(EXTRACTED RECORDS Opens)

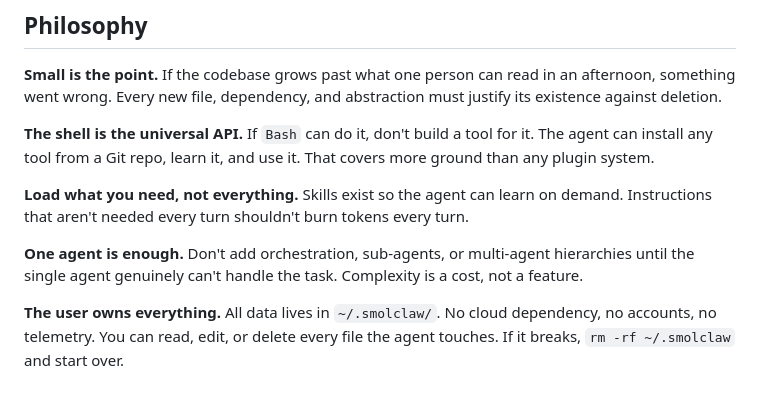
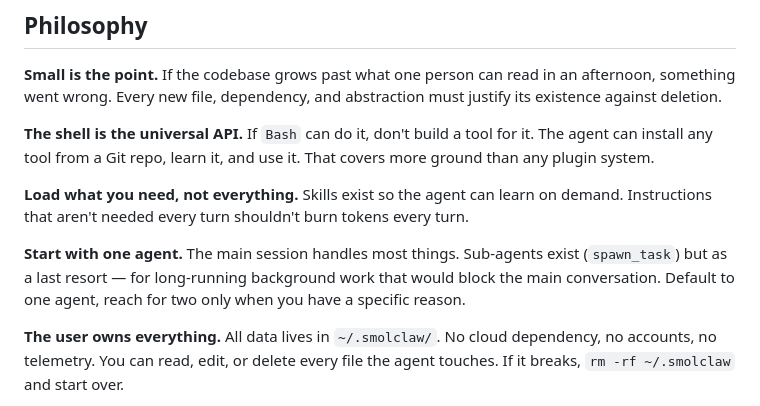
Before and after one commit to saikatkumardey/smolclaw, a Markdown page: README.md, the part around the change. GitHub-like rendering.

Commit message:
Fix philosophy: acknowledge spawn_task honestly

```diff
--- a/README.md
+++ b/README.md
@@ -16,7 +16,7 @@ It remembers you across sessions, runs cron jobs, writes custom tools on the fly
 
 **Load what you need, not everything.** Skills exist so the agent can learn on demand. Instructions that aren't needed every turn shouldn't burn tokens every turn.
 
-**One agent is enough.** Don't add orchestration, sub-agents, or multi-agent hierarchies until the single agent genuinely can't handle the task. Complexity is a cost, not a feature.
+**Start with one agent.** The main session handles most things. Sub-agents exist (`spawn_task`) but as a last resort — for long-running background work that would block the main conversation. Default to one agent, reach for two only when you have a specific reason.
 
 **The user owns everything.** All data lives in `~/.smolclaw/`. No cloud dependency, no accounts, no telemetry. You can read, edit, or delete every file the agent touches. If it breaks, `rm -rf ~/.smolclaw` and start over.
 
```
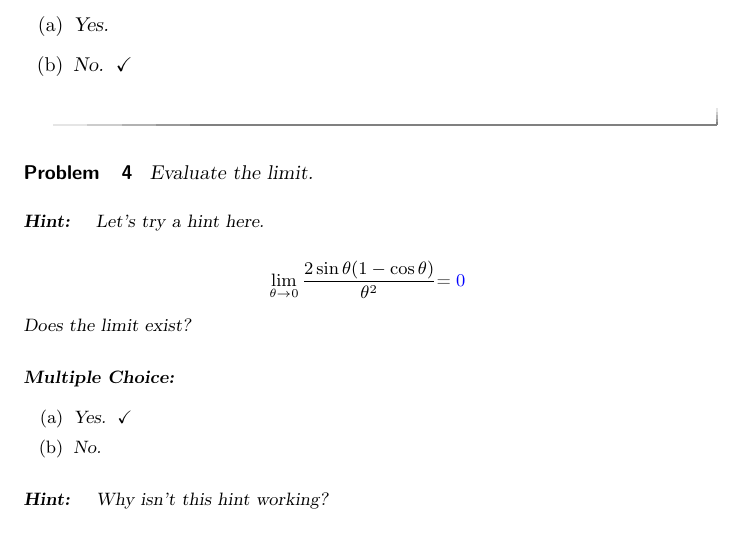
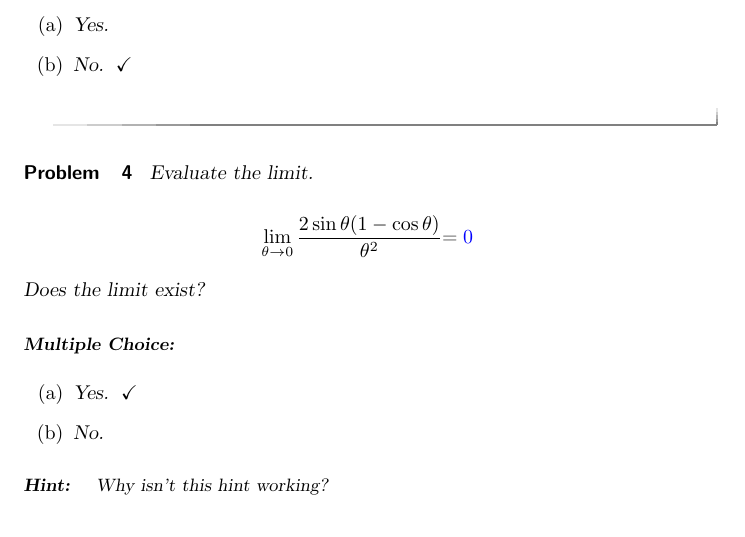
Before and after one commit to kstady/SunFish, a LaTeX problem sheet (newFolder/LimitExercises.tex): part of page 2 of 3, cut so that both start at the same text. Compiled offline with pdfLaTeX.

Commit message:
Ugh hint still a problem

```diff
--- a/newFolder/LimitExercises.tex
+++ b/newFolder/LimitExercises.tex
@@ -62,7 +62,7 @@ Does the limit exist?
 
 
 \begin{problem}
-Evaluate the limit.  \hint{Let's try a hint here.}
+Evaluate the limit.
 
 \[ \lim_{\theta\to 0} \frac{2 \sin \theta (1-\cos \theta)}{\theta^2} \begin{prompt}=\answer{0}\end{prompt}\]
 
```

(EXTRACTED RECORDS Closes)

**EXERCISE OBJECTIVE**
Repeat exactly, and only, the lines from the one containing "Before and after one commit to kstady/SunFish, a" through the end of the material.

**SOLUTION TO THIS TASK**
Before and after one commit to kstady/SunFish, a LaTeX problem sheet (newFolder/LimitExercises.tex): part of page 2 of 3, cut so that both start at the same text. Compiled offline with pdfLaTeX.

Commit message:
Ugh hint still a problem

```diff
--- a/newFolder/LimitExercises.tex
+++ b/newFolder/LimitExercises.tex
@@ -62,7 +62,7 @@ Does the limit exist?
 
 
 \begin{problem}
-Evaluate the limit.  \hint{Let's try a hint here.}
+Evaluate the limit.
 
 \[ \lim_{\theta\to 0} \frac{2 \sin \theta (1-\cos \theta)}{\theta^2} \begin{prompt}=\answer{0}\end{prompt}\]
 
```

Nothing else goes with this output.